→ **LISTED ENTRIES**:

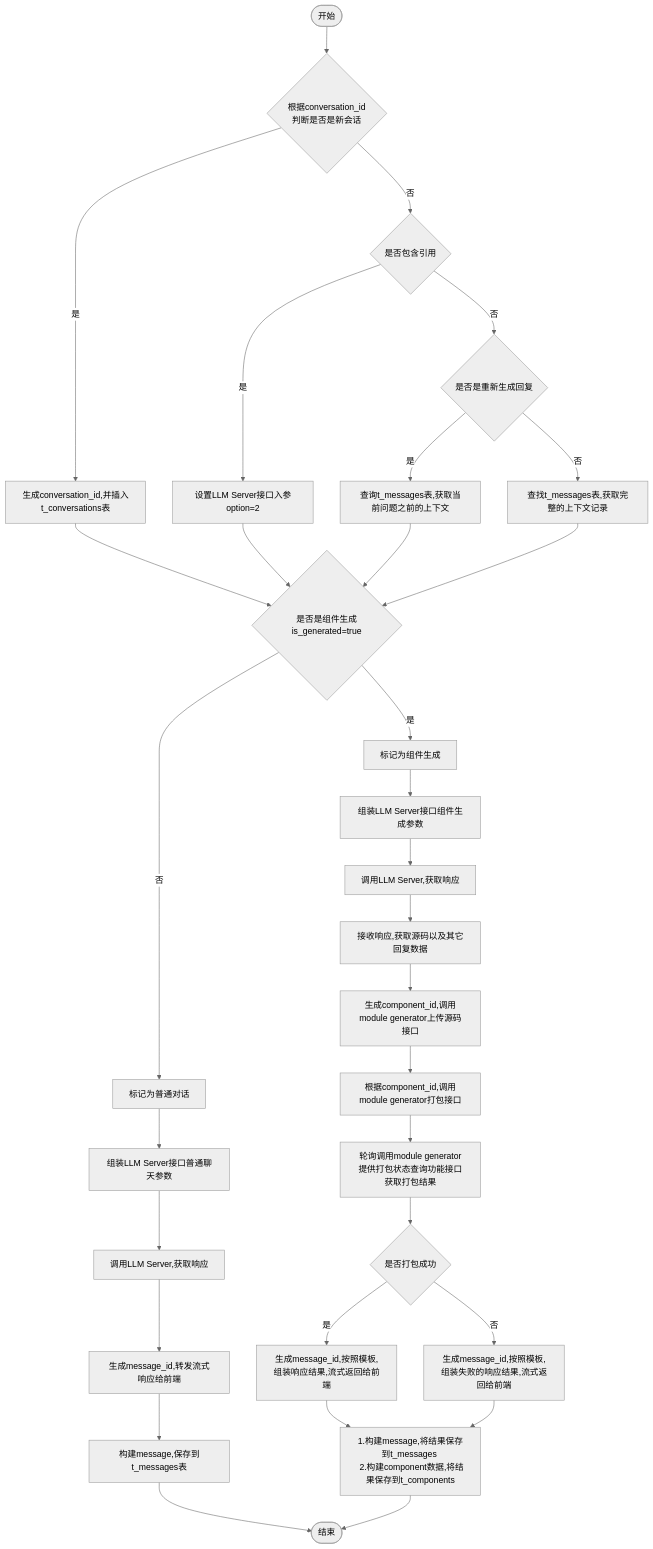
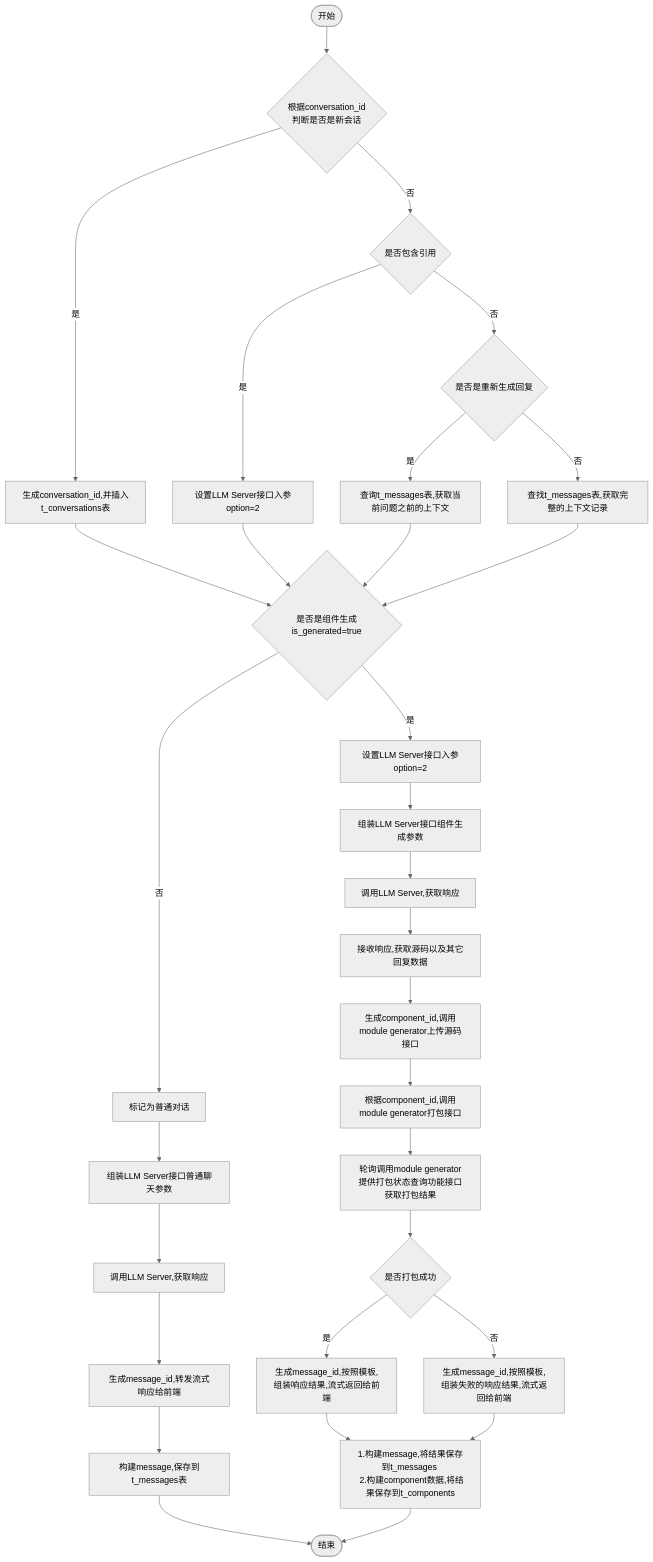
Before and after one commit to yingjianzh/iodraw-files: the diagram in all/w3-会话-不需要传递message.md, drawn with Mermaid (neutral theme).

Commit message:
2024-10-14 11:07:50 update

````diff
--- a/all/w3-会话-不需要传递message.md
+++ b/all/w3-会话-不需要传递message.md
@@ -1,35 +1,35 @@
 ```mermaid
 flowchart TD
     A([开始]) --> B{根据conversation_id \n 判断是否是新会话}
     B -- 是 --> C[生成conversation_id,并插入t_conversations表]
     B -- 否 --> D{是否包含引用}
     D -- 是 --> E[设置LLM Server接口入参option=2]
     D -- 否 --> F{是否是重新生成回复}
     F -- 是 --> G[查询t_messages表,获取当前问题之前的上下文]
     F -- 否 --> H[查找t_messages表,获取完整的上下文记录]
      
     C & E & G & H --> I{是否是组件生成is_generated=true}
-    I -- 是 --> J[标记为组件生成]
+    I -- 是 --> J[设置LLM Server接口入参option=2]
     I -- 否 --> K[标记为普通对话]
 
 
     J --> L[组装LLM Server接口组件生成参数]    
     K --> M[组装LLM Server接口普通聊天参数]    
     M --> N[调用LLM Server,获取响应]    
     N --> O[生成message_id,转发流式响应给前端]
     O --> P[构建message,保存到t_messages表]
     P --> R([结束])
 
 
     L --> S[调用LLM Server,获取响应]
     S --> T[接收响应,获取源码以及其它回复数据]
     T --> U[生成component_id,调用module generator上传源码接口]
     U --> V[根据component_id,调用module generator打包接口]
     V --> W[轮询调用module generator提供打包状态查询功能接口获取打包结果]
     W --> X{是否打包成功}
     X -- 是 --> Y[生成message_id,按照模板,组装响应结果,流式返回给前端]
     X -- 否 --> Z[生成message_id,按照模板,组装失败的响应结果,流式返回给前端]
 
     Y & Z --> Result[1.构建message,将结果保存到t_messages \n 2.构建component数据,将结果保存到t_components]
     Result --> R
 ```
````
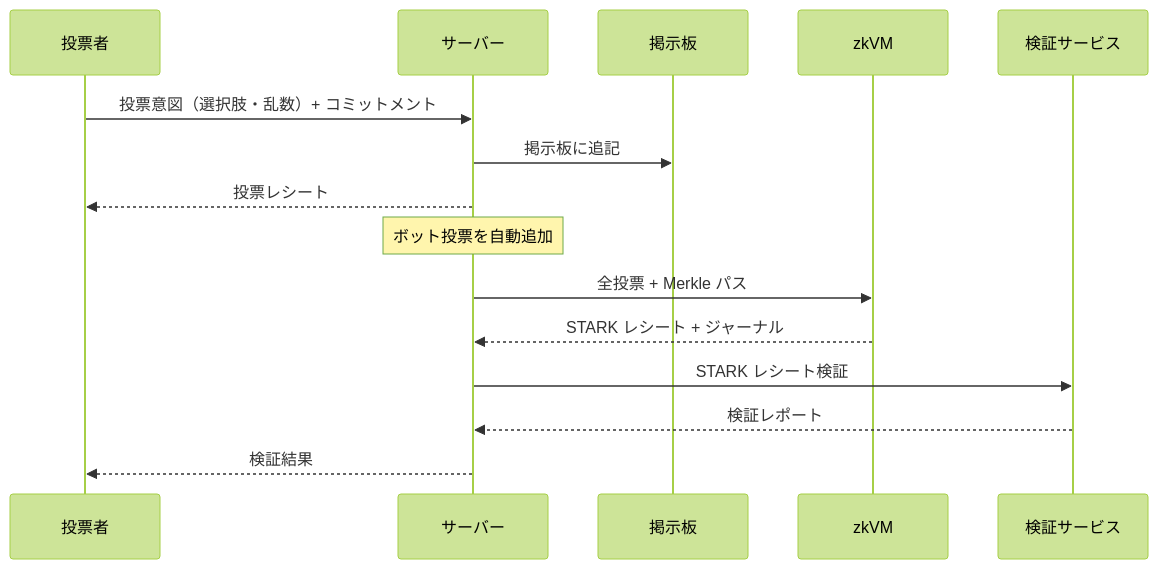
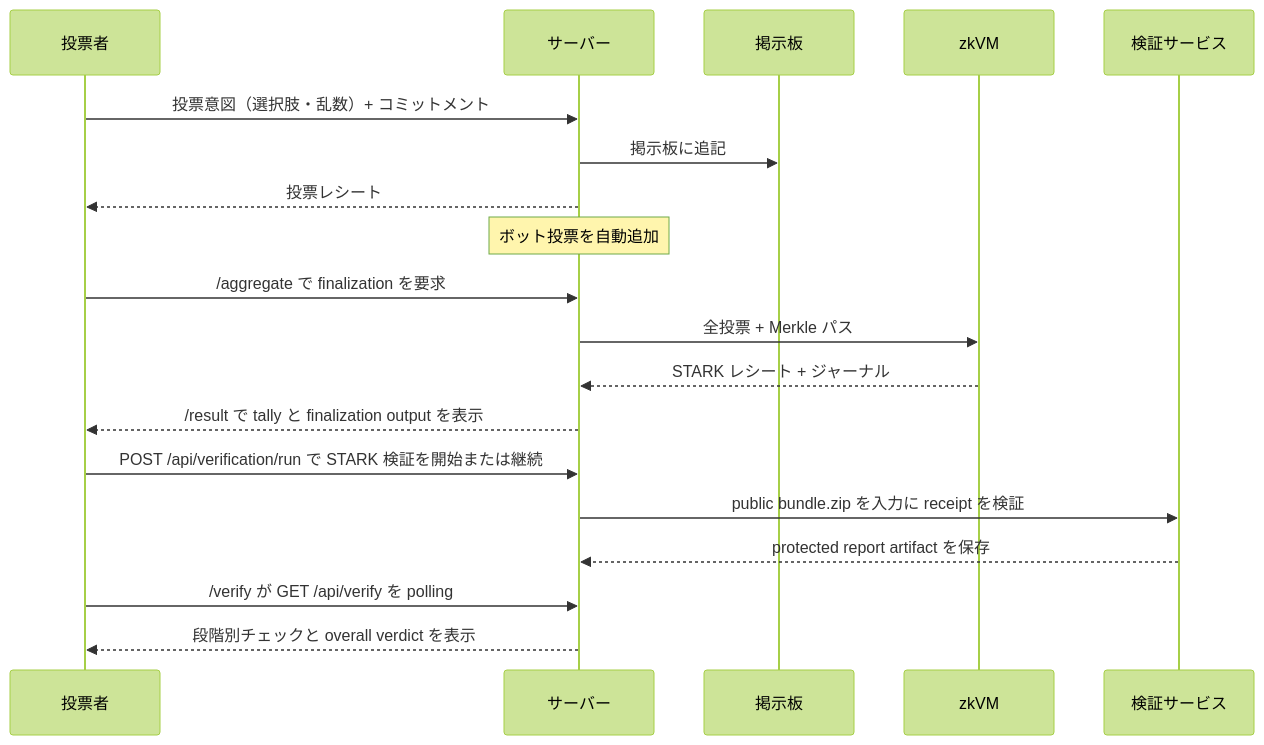
The second of 2 diagrams in public-book/src/overview.md (hwatanabe-jp/stark-ballot-simulator-public), drawn with Mermaid (forest theme) before and after one commit. The commit also changed other lines of this file and 1491 other files, not shown here.

````diff
--- a/public-book/src/overview.md
+++ b/public-book/src/overview.md
@@ -14,18 +15,22 @@
 ```mermaid
 sequenceDiagram
   participant V as 投票者
   participant S as サーバー
   participant B as 掲示板
   participant Z as zkVM
   participant VS as 検証サービス
 
   V->>S: 投票意図（選択肢・乱数）+ コミットメント
   S->>B: 掲示板に追記
   S-->>V: 投票レシート
   Note over S: ボット投票を自動追加
+  V->>S: /aggregate で finalization を要求
   S->>Z: 全投票 + Merkle パス
   Z-->>S: STARK レシート + ジャーナル
-  S->>VS: STARK レシート検証
-  VS-->>S: 検証レポート
-  S-->>V: 検証結果
+  S-->>V: /result で tally と finalization output を表示
+  V->>S: POST /api/verification/run で STARK 検証を開始または継続
+  S->>VS: public bundle.zip を入力に receipt を検証
+  VS-->>S: protected report artifact を保存
+  V->>S: /verify が GET /api/verify を polling
+  S-->>V: 段階別チェックと overall verdict を表示
 ```
````
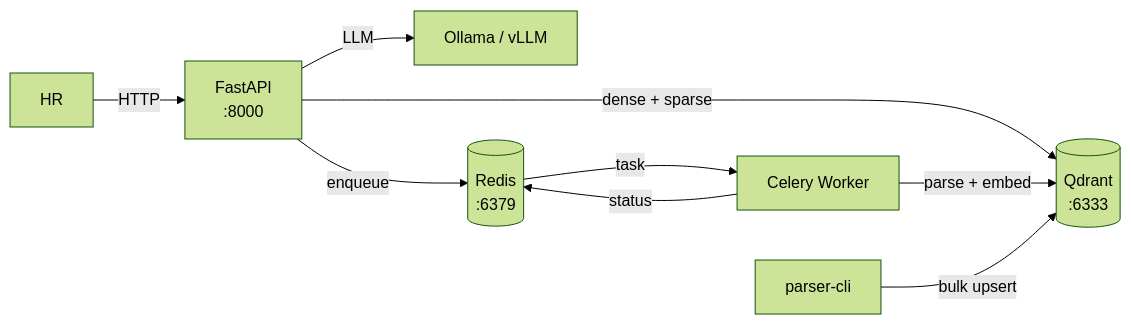
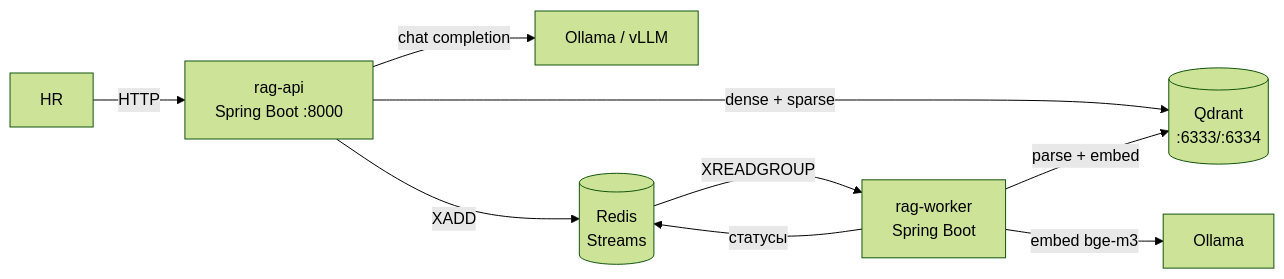
The diagram in README.md (Reactivity512/RAG-hr), drawn with Mermaid (forest theme) before and after one commit. The commit also changed other lines of this file and 119 other files, not shown here.

````diff
--- a/README.md
+++ b/README.md
@@ -44,11 +36,11 @@
 ```mermaid
 flowchart LR
-    HR[HR] -->|HTTP| API[FastAPI<br/>:8000]
-    API -->|dense + sparse| QD[(Qdrant<br/>:6333)]
-    API -->|LLM| LLM[Ollama / vLLM]
-    API -->|enqueue| R[(Redis<br/>:6379)]
-    R -->|task| W[Celery Worker]
+    HR[HR] -->|HTTP| API[rag-api<br/>Spring Boot :8000]
+    API -->|dense + sparse| QD[(Qdrant<br/>:6333/:6334)]
+    API -->|chat completion| LLM[Ollama / vLLM]
+    API -->|XADD| R[(Redis<br/>Streams)]
+    R -->|XREADGROUP| W[rag-worker<br/>Spring Boot]
+    W -->|embed bge-m3| EMB[Ollama]
     W -->|parse + embed| QD
-    W -->|status| R
-    CLI[parser-cli] -->|bulk upsert| QD
+    W -->|статусы| R
 ```
````
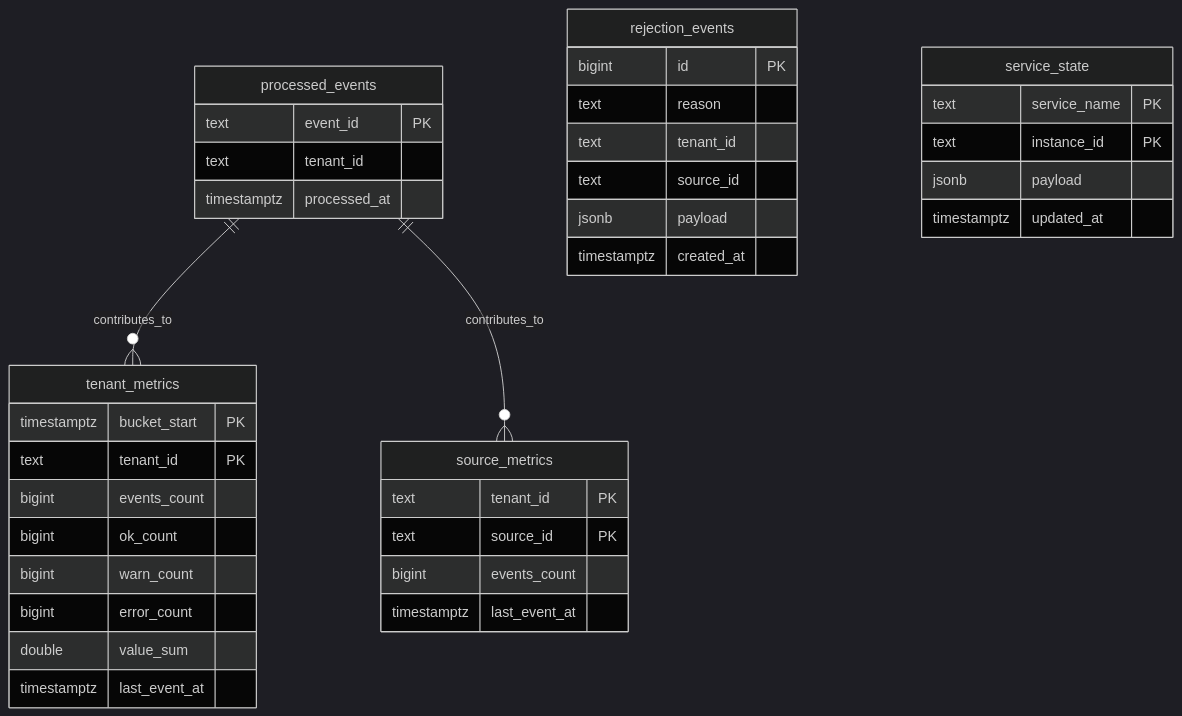
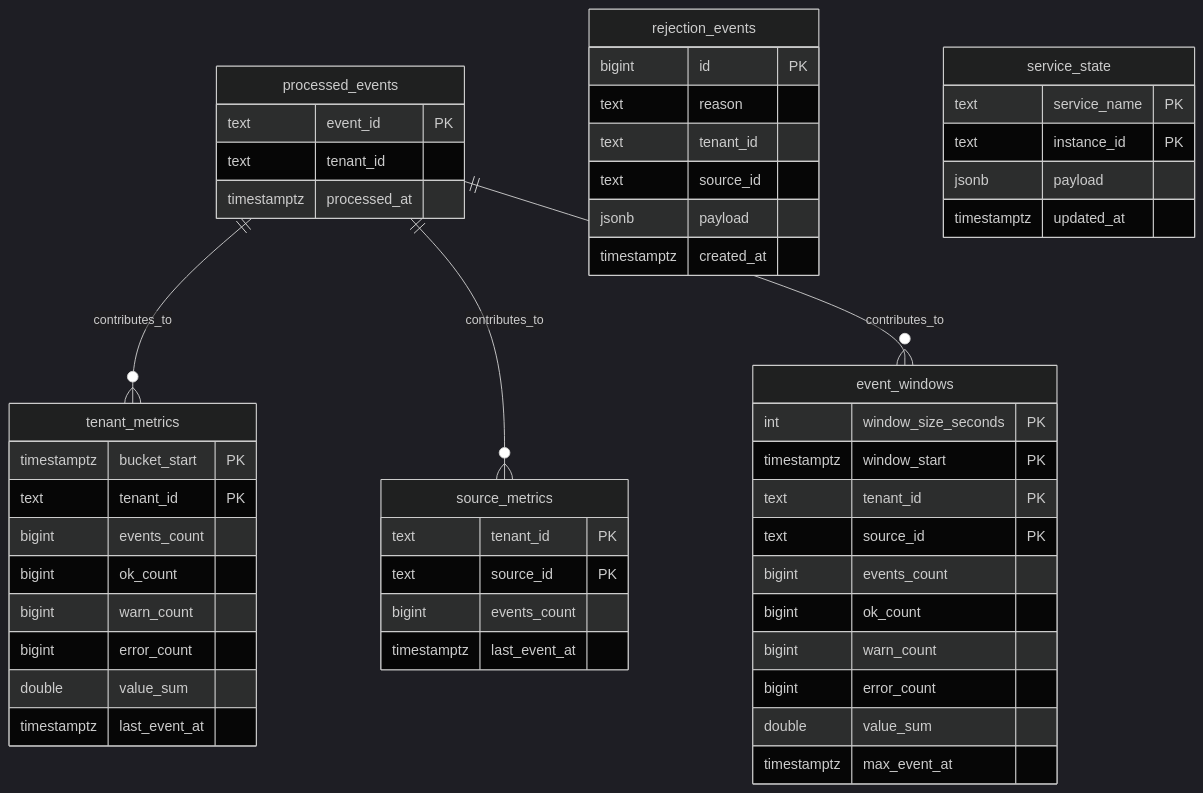
Before and after one commit to ErenAri/real-time-event-processing-fabric: the diagram in docs/data-model.md, drawn with Mermaid (dark theme). The commit also changed other lines of this file and 30 other files, not shown here.

````diff
--- a/docs/data-model.md
+++ b/docs/data-model.md
@@ -36,45 +36,59 @@
 ```mermaid
 erDiagram
     processed_events {
         text event_id PK
         text tenant_id
         timestamptz processed_at
     }
 
     tenant_metrics {
         timestamptz bucket_start PK
         text tenant_id PK
         bigint events_count
         bigint ok_count
         bigint warn_count
         bigint error_count
         double value_sum
         timestamptz last_event_at
     }
 
     source_metrics {
         text tenant_id PK
         text source_id PK
         bigint events_count
         timestamptz last_event_at
     }
 
+    event_windows {
+        int window_size_seconds PK
+        timestamptz window_start PK
+        text tenant_id PK
+        text source_id PK
+        bigint events_count
+        bigint ok_count
+        bigint warn_count
+        bigint error_count
+        double value_sum
+        timestamptz max_event_at
+    }
+
     rejection_events {
         bigint id PK
         text reason
         text tenant_id
         text source_id
         jsonb payload
         timestamptz created_at
     }
 
     service_state {
         text service_name PK
         text instance_id PK
         jsonb payload
         timestamptz updated_at
     }
 
     processed_events ||--o{ tenant_metrics : contributes_to
     processed_events ||--o{ source_metrics : contributes_to
+    processed_events ||--o{ event_windows : contributes_to
 ```
````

→ **TASK TO CARRY OUT**:
Reproduce every record above word for word. Leave the pictures out.

→ **ANSWER TO THE PROBLEM**:
Before and after one commit to yingjianzh/iodraw-files: the diagram in all/w3-会话-不需要传递message.md, drawn with Mermaid (neutral theme).

Commit message:
2024-10-14 11:07:50 update

````diff
--- a/all/w3-会话-不需要传递message.md
+++ b/all/w3-会话-不需要传递message.md
@@ -1,35 +1,35 @@
 ```mermaid
 flowchart TD
     A([开始]) --> B{根据conversation_id \n 判断是否是新会话}
     B -- 是 --> C[生成conversation_id,并插入t_conversations表]
     B -- 否 --> D{是否包含引用}
     D -- 是 --> E[设置LLM Server接口入参option=2]
     D -- 否 --> F{是否是重新生成回复}
     F -- 是 --> G[查询t_messages表,获取当前问题之前的上下文]
     F -- 否 --> H[查找t_messages表,获取完整的上下文记录]
      
     C & E & G & H --> I{是否是组件生成is_generated=true}
-    I -- 是 --> J[标记为组件生成]
+    I -- 是 --> J[设置LLM Server接口入参option=2]
     I -- 否 --> K[标记为普通对话]
 
 
     J --> L[组装LLM Server接口组件生成参数]    
     K --> M[组装LLM Server接口普通聊天参数]    
     M --> N[调用LLM Server,获取响应]    
     N --> O[生成message_id,转发流式响应给前端]
     O --> P[构建message,保存到t_messages表]
     P --> R([结束])
 
 
     L --> S[调用LLM Server,获取响应]
     S --> T[接收响应,获取源码以及其它回复数据]
     T --> U[生成component_id,调用module generator上传源码接口]
     U --> V[根据component_id,调用module generator打包接口]
     V --> W[轮询调用module generator提供打包状态查询功能接口获取打包结果]
     W --> X{是否打包成功}
     X -- 是 --> Y[生成message_id,按照模板,组装响应结果,流式返回给前端]
     X -- 否 --> Z[生成message_id,按照模板,组装失败的响应结果,流式返回给前端]
 
     Y & Z --> Result[1.构建message,将结果保存到t_messages \n 2.构建component数据,将结果保存到t_components]
     Result --> R
 ```
````
The second of 2 diagrams in public-book/src/overview.md (hwatanabe-jp/stark-ballot-simulator-public), drawn with Mermaid (forest theme) before and after one commit. The commit also changed other lines of this file and 1491 other files, not shown here.

````diff
--- a/public-book/src/overview.md
+++ b/public-book/src/overview.md
@@ -14,18 +15,22 @@
 ```mermaid
 sequenceDiagram
   participant V as 投票者
   participant S as サーバー
   participant B as 掲示板
   participant Z as zkVM
   participant VS as 検証サービス
 
   V->>S: 投票意図（選択肢・乱数）+ コミットメント
   S->>B: 掲示板に追記
   S-->>V: 投票レシート
   Note over S: ボット投票を自動追加
+  V->>S: /aggregate で finalization を要求
   S->>Z: 全投票 + Merkle パス
   Z-->>S: STARK レシート + ジャーナル
-  S->>VS: STARK レシート検証
-  VS-->>S: 検証レポート
-  S-->>V: 検証結果
+  S-->>V: /result で tally と finalization output を表示
+  V->>S: POST /api/verification/run で STARK 検証を開始または継続
+  S->>VS: public bundle.zip を入力に receipt を検証
+  VS-->>S: protected report artifact を保存
+  V->>S: /verify が GET /api/verify を polling
+  S-->>V: 段階別チェックと overall verdict を表示
 ```
````
The diagram in README.md (Reactivity512/RAG-hr), drawn with Mermaid (forest theme) before and after one commit. The commit also changed other lines of this file and 119 other files, not shown here.

````diff
--- a/README.md
+++ b/README.md
@@ -44,11 +36,11 @@
 ```mermaid
 flowchart LR
-    HR[HR] -->|HTTP| API[FastAPI<br/>:8000]
-    API -->|dense + sparse| QD[(Qdrant<br/>:6333)]
-    API -->|LLM| LLM[Ollama / vLLM]
-    API -->|enqueue| R[(Redis<br/>:6379)]
-    R -->|task| W[Celery Worker]
+    HR[HR] -->|HTTP| API[rag-api<br/>Spring Boot :8000]
+    API -->|dense + sparse| QD[(Qdrant<br/>:6333/:6334)]
+    API -->|chat completion| LLM[Ollama / vLLM]
+    API -->|XADD| R[(Redis<br/>Streams)]
+    R -->|XREADGROUP| W[rag-worker<br/>Spring Boot]
+    W -->|embed bge-m3| EMB[Ollama]
     W -->|parse + embed| QD
-    W -->|status| R
-    CLI[parser-cli] -->|bulk upsert| QD
+    W -->|статусы| R
 ```
````
Before and after one commit to ErenAri/real-time-event-processing-fabric: the diagram in docs/data-model.md, drawn with Mermaid (dark theme). The commit also changed other lines of this file and 30 other files, not shown here.

````diff
--- a/docs/data-model.md
+++ b/docs/data-model.md
@@ -36,45 +36,59 @@
 ```mermaid
 erDiagram
     processed_events {
         text event_id PK
         text tenant_id
         timestamptz processed_at
     }
 
     tenant_metrics {
         timestamptz bucket_start PK
         text tenant_id PK
         bigint events_count
         bigint ok_count
         bigint warn_count
         bigint error_count
         double value_sum
         timestamptz last_event_at
     }
 
     source_metrics {
         text tenant_id PK
         text source_id PK
         bigint events_count
         timestamptz last_event_at
     }
 
+    event_windows {
+        int window_size_seconds PK
+        timestamptz window_start PK
+        text tenant_id PK
+        text source_id PK
+        bigint events_count
+        bigint ok_count
+        bigint warn_count
+        bigint error_count
+        double value_sum
+        timestamptz max_event_at
+    }
+
     rejection_events {
         bigint id PK
         text reason
         text tenant_id
         text source_id
         jsonb payload
         timestamptz created_at
     }
 
     service_state {
         text service_name PK
         text instance_id PK
         jsonb payload
         timestamptz updated_at
     }
 
     processed_events ||--o{ tenant_metrics : contributes_to
     processed_events ||--o{ source_metrics : contributes_to
+    processed_events ||--o{ event_windows : contributes_to
 ```
````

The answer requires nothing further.